# [Prompt]
Exactly how many lines below mention "right"? Answer with that number alone.

[Dataset excerpts — start]

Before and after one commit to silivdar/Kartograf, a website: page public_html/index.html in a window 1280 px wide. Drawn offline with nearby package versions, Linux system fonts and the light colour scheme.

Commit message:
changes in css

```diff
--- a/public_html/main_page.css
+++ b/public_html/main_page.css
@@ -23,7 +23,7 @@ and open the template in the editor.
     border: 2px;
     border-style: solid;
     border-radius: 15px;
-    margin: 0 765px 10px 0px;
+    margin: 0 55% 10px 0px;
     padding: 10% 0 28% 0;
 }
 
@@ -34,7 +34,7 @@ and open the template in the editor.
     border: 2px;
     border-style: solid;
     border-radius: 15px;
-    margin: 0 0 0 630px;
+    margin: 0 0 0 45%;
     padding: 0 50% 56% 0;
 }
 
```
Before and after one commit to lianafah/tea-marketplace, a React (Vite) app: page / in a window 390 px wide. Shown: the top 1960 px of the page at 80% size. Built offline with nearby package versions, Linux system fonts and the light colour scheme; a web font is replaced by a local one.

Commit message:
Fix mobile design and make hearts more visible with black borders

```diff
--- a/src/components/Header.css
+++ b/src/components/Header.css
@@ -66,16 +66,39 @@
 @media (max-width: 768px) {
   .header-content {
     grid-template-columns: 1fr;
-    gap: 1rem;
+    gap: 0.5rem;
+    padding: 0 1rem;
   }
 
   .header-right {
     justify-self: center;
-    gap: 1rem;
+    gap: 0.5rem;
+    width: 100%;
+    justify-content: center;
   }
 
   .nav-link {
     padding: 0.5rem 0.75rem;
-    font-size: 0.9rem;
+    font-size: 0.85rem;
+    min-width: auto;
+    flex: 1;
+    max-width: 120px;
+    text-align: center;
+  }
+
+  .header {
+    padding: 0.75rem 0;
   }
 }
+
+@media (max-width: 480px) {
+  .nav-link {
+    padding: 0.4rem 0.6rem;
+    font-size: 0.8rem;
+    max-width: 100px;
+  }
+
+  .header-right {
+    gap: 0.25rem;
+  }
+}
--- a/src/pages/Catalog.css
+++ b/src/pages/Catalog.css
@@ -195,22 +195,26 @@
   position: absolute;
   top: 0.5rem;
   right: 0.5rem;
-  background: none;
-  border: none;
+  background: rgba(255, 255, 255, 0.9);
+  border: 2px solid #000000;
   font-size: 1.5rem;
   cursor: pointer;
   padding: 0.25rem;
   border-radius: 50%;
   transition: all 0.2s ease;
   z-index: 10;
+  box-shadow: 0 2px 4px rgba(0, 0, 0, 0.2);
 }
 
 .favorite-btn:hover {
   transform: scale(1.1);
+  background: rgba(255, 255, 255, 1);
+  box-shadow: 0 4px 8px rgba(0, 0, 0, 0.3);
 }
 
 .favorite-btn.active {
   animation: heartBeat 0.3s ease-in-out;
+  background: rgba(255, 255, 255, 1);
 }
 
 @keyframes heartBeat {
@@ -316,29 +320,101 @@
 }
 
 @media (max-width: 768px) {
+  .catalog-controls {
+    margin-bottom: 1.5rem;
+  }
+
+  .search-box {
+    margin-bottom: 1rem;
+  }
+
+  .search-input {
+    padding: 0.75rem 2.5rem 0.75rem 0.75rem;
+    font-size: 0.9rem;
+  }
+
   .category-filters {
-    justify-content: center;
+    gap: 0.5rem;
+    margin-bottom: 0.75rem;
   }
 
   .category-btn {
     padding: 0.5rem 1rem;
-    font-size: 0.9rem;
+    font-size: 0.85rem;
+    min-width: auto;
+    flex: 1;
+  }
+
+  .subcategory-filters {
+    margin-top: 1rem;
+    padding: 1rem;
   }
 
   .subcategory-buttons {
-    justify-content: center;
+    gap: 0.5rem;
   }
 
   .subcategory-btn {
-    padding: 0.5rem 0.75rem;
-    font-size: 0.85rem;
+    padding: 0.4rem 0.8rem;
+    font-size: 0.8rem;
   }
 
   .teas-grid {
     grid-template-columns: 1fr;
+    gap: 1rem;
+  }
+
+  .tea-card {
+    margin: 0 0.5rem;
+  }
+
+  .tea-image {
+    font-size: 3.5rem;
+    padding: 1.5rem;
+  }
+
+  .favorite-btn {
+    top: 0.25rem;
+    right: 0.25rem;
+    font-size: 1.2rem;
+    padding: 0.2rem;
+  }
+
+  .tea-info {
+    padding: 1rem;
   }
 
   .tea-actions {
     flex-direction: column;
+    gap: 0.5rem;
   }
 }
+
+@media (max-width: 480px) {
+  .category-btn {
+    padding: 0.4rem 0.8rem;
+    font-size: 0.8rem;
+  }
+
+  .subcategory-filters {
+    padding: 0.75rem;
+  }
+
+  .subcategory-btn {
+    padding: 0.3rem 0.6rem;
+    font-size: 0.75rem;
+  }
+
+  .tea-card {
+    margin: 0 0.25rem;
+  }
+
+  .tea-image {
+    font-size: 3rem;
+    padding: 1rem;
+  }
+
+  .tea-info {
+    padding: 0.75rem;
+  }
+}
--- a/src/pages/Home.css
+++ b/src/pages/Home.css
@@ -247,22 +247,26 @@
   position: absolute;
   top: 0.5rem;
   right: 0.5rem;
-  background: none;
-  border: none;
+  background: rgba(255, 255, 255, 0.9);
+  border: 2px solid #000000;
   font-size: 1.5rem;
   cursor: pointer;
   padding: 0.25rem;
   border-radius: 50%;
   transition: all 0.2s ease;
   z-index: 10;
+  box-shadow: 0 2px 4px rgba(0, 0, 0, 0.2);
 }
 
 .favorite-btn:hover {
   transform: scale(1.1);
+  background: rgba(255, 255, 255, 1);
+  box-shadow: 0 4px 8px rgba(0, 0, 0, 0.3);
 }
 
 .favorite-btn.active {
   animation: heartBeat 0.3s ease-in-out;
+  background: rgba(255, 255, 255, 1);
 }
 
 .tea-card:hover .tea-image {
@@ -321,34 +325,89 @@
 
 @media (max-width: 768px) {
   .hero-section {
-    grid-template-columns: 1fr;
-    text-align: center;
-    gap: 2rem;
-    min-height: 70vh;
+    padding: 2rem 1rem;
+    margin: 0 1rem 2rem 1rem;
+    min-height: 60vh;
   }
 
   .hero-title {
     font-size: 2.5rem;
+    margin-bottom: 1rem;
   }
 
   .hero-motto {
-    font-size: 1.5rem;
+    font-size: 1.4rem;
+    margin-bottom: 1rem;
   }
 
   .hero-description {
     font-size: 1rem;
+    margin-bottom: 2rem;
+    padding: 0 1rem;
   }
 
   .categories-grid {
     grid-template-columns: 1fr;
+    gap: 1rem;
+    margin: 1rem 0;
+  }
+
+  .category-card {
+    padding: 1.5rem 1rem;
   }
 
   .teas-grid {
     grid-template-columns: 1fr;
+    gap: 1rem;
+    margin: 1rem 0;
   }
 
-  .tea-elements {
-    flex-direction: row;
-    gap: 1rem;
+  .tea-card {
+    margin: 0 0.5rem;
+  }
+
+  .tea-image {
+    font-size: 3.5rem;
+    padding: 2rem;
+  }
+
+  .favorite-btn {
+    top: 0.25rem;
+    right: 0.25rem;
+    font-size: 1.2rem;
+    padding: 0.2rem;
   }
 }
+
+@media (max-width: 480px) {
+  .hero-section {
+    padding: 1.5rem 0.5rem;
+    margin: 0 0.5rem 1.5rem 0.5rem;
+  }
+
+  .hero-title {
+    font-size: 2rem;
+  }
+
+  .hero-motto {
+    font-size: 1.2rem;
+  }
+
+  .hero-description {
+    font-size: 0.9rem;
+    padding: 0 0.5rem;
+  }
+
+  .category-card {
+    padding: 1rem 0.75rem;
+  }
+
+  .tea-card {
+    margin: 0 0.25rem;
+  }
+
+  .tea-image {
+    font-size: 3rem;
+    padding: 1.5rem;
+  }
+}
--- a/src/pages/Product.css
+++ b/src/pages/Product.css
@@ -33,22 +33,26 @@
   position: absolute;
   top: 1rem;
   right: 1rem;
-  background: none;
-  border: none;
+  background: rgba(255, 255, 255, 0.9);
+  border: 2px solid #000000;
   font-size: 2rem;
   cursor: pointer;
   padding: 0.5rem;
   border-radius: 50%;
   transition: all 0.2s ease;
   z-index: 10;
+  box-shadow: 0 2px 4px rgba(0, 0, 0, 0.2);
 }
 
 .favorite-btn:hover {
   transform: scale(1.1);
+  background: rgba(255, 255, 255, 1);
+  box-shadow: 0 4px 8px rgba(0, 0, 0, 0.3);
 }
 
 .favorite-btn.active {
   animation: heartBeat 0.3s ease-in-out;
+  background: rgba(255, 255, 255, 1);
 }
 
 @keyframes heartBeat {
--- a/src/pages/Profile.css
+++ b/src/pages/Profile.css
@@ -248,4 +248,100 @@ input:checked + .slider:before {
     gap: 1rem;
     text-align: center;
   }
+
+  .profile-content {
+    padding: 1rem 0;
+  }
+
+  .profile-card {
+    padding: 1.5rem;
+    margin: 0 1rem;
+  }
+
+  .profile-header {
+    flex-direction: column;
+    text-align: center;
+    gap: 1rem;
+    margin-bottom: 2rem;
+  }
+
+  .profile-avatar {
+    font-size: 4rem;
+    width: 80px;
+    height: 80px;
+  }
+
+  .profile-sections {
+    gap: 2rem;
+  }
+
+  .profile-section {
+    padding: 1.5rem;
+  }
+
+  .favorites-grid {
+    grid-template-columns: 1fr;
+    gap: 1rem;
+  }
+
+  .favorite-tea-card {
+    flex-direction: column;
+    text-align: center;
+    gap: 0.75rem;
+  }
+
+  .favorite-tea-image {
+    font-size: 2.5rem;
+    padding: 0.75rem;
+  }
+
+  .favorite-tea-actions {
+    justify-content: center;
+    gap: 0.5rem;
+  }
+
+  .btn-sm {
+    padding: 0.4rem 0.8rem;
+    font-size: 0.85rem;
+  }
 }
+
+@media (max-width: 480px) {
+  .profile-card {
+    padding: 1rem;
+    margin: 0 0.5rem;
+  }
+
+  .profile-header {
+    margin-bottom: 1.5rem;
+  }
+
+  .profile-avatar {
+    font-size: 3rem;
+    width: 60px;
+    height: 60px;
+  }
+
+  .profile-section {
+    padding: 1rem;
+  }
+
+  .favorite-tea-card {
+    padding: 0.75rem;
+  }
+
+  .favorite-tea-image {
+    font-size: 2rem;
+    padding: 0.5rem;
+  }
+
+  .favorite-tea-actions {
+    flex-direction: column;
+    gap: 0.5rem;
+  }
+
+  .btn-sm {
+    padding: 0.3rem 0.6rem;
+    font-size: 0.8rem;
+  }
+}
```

[Dataset excerpts — finish]

# [Output of the exercise]
7